The third error, that Christ's descent into hell was only figurative, is primarily a Reformed teaching. "The Reformed identify Christ's descent into hell with Christ's entire state of humiliation, or with Christ's suffering, especially with His magna passio in Gethsemane and on Calvary, or also with Christ's death and burial" (Pieper II,317). This error seems to arise both from the Reformed error concerning Christ's two natures and from ignorance of what Scripture says about the descent into hell. It seems to miss completely what Scripture actually says on the matter and substitutes instead the ideas of human reason.

Pieper also suggests the error of taking the I Peter 3 passage as referring to the preaching of Noah (II,318). However, this idea doesn't seem to be very widespread.

Christ's descent into hell teaches us many things. It teaches us about the totality of Christ's victory over sin, death, and the devil. It teaches us about his power in his state of exaltation. It also teaches us how, by letting Scripture speak for itself, we can avoid the errors of saying things Scripture doesn't say and imposing human reason on the clear message of Scripture. Simply by letting Scripture mean what it says, we avoid the common errors of human reason. The doctrine of Christ's descent into hell provides us with a textbook example of this principle.


Bauer, Walter, William F. Arndt, F. Wilbur Gingrich. A Greek- English Lexicon of the New Testament and Other Early Christian Literature. Chicago and London: University of Chicago Press, 1979.

Becker, Siegbert. "The Christological Flesh-Spirit Antithesis". In Our Great Heritage, vol.2, Lyle W. Lange, General Editor. Milwaukee, Wisconsin: Northwestern Publishing House.

Braaten, Carl E. "The Person of Jesus Christ". In Christian Dogmatics, vol. 1, Carl E. Braaten & Robert W. Jenson, Eds. Philadelphia: Fortress Press, 1984.
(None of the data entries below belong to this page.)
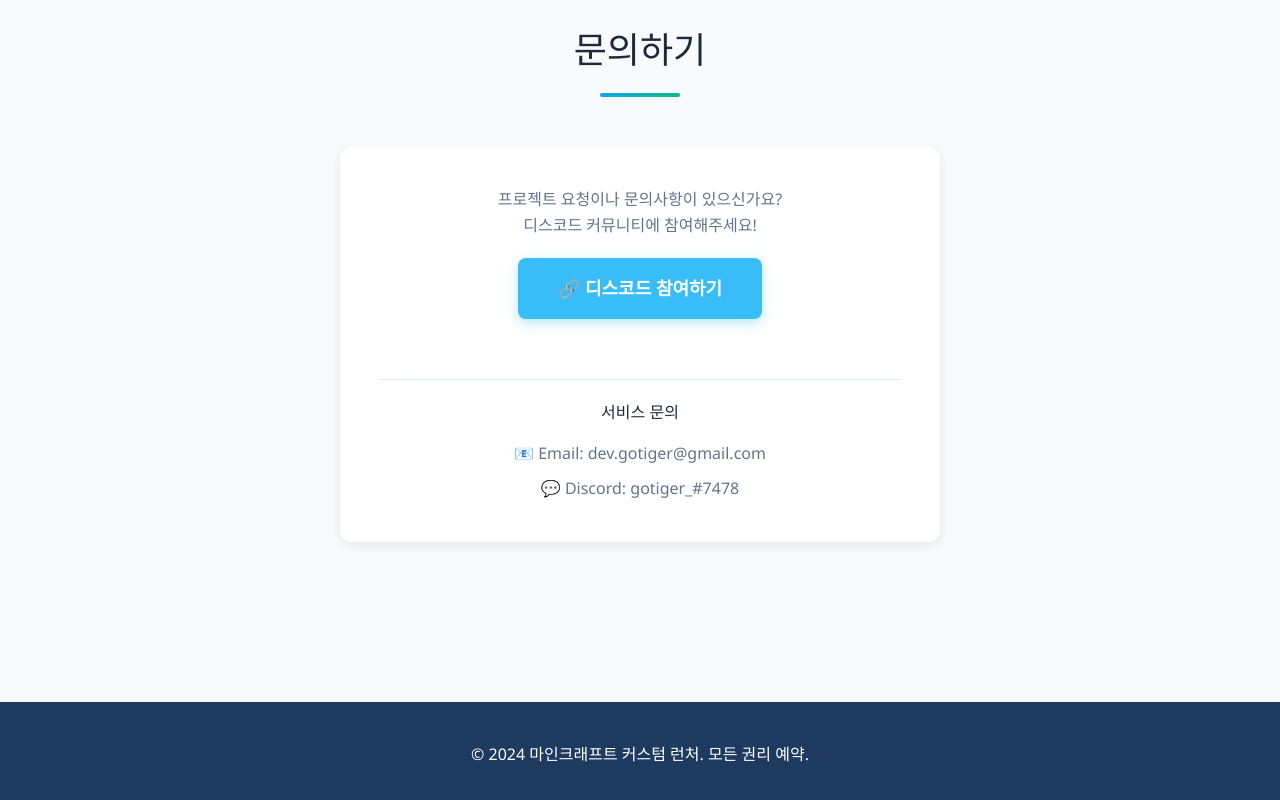
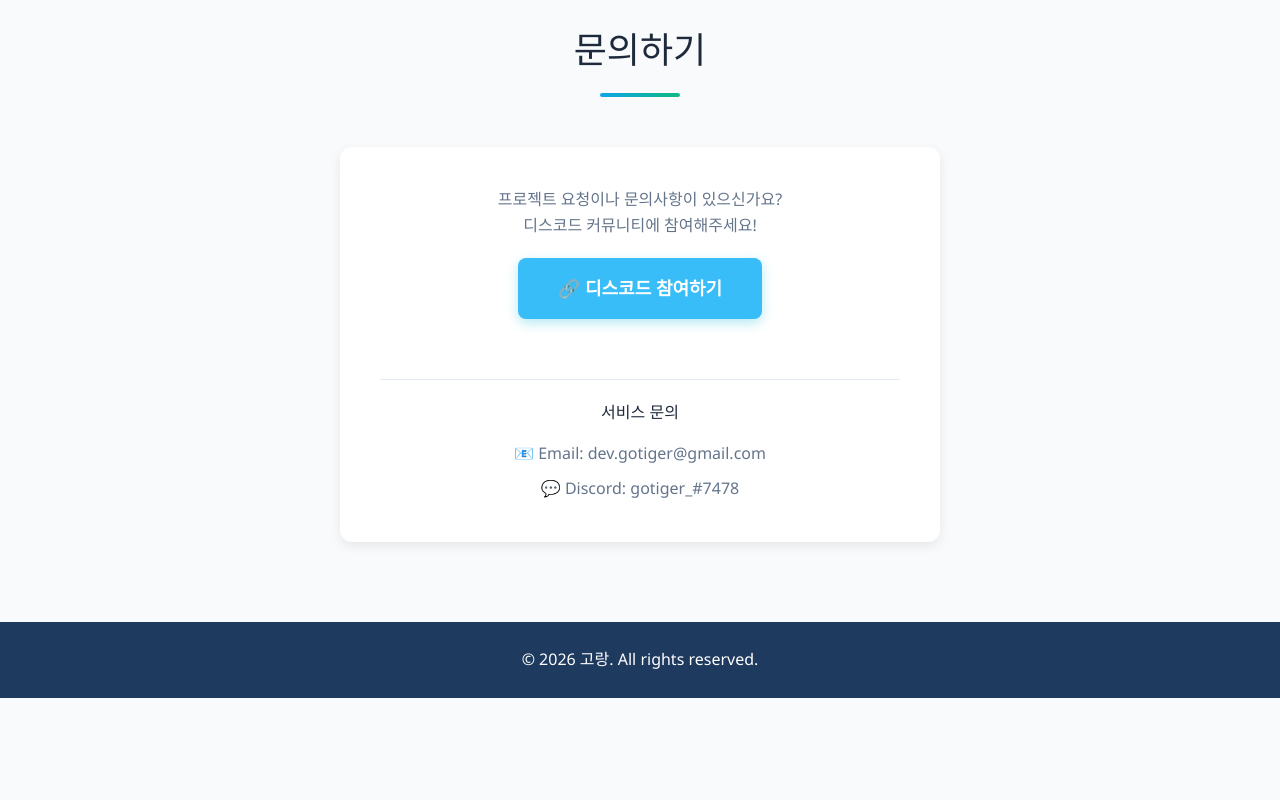
Before and after one commit to go-tiger/commission, a Next.js app: page / in a window 1280 px wide. Shown: the part 1785-2585 px from the top of the page. After the commit the page ends 2483 px from the top, so only its background shows below. Built offline with nearby package versions, Linux system fonts and the light colour scheme.

Commit message:
feat: 푸터 저작권 텍스트 업데이트

```diff
--- a/app/components/Footer.tsx
+++ b/app/components/Footer.tsx
@@ -5,12 +5,11 @@ export default function Footer() {
         background: 'var(--primary)',
         color: 'white',
         textAlign: 'center',
-        padding: '40px 0',
-        marginTop: '80px',
+        padding: '25px 0',
       }}
     >
       <div style={{ maxWidth: '1200px', margin: '0 auto', padding: '0 20px' }}>
-        <p>&copy; 2024 마인크래프트 커스텀 런처. 모든 권리 예약.</p>
+        <p>&copy; 2026 고랑. All rights reserved.</p>
       </div>
     </footer>
   );
```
Gerhard, Ioannis. Loci Theologici. Berlin: Schlawitz, 1863.

Pieper, Francis, D.D. Christian Dogmatics, vol.II. St. Louis, Missouri: Concordia Publishing House, 1951.

Reicke, Bo. The Disobedient Spirits and Christian Baptism. Kobenhavn: Ejnar Munksgaard, 1946.
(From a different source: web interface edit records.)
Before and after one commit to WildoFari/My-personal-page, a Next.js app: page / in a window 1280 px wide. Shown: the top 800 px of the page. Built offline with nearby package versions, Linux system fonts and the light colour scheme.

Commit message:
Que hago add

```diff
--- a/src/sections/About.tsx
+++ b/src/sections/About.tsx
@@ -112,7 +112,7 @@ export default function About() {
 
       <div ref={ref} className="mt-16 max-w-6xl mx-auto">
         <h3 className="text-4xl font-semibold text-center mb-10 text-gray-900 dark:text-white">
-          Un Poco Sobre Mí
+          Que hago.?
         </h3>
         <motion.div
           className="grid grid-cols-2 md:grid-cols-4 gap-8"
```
Schaller, John. Biblical Christology: A Study in Lutheran Dogmatics. Milwaukee, Wisconsin: Northwestern Publishing House, 1981.

Struck, Gerhard. "Christ's Descent Into Hell". In Our Great Heritage, vol.2, Lyle W. Lange, General Editor. Milwaukee: Northwestern Publishing House.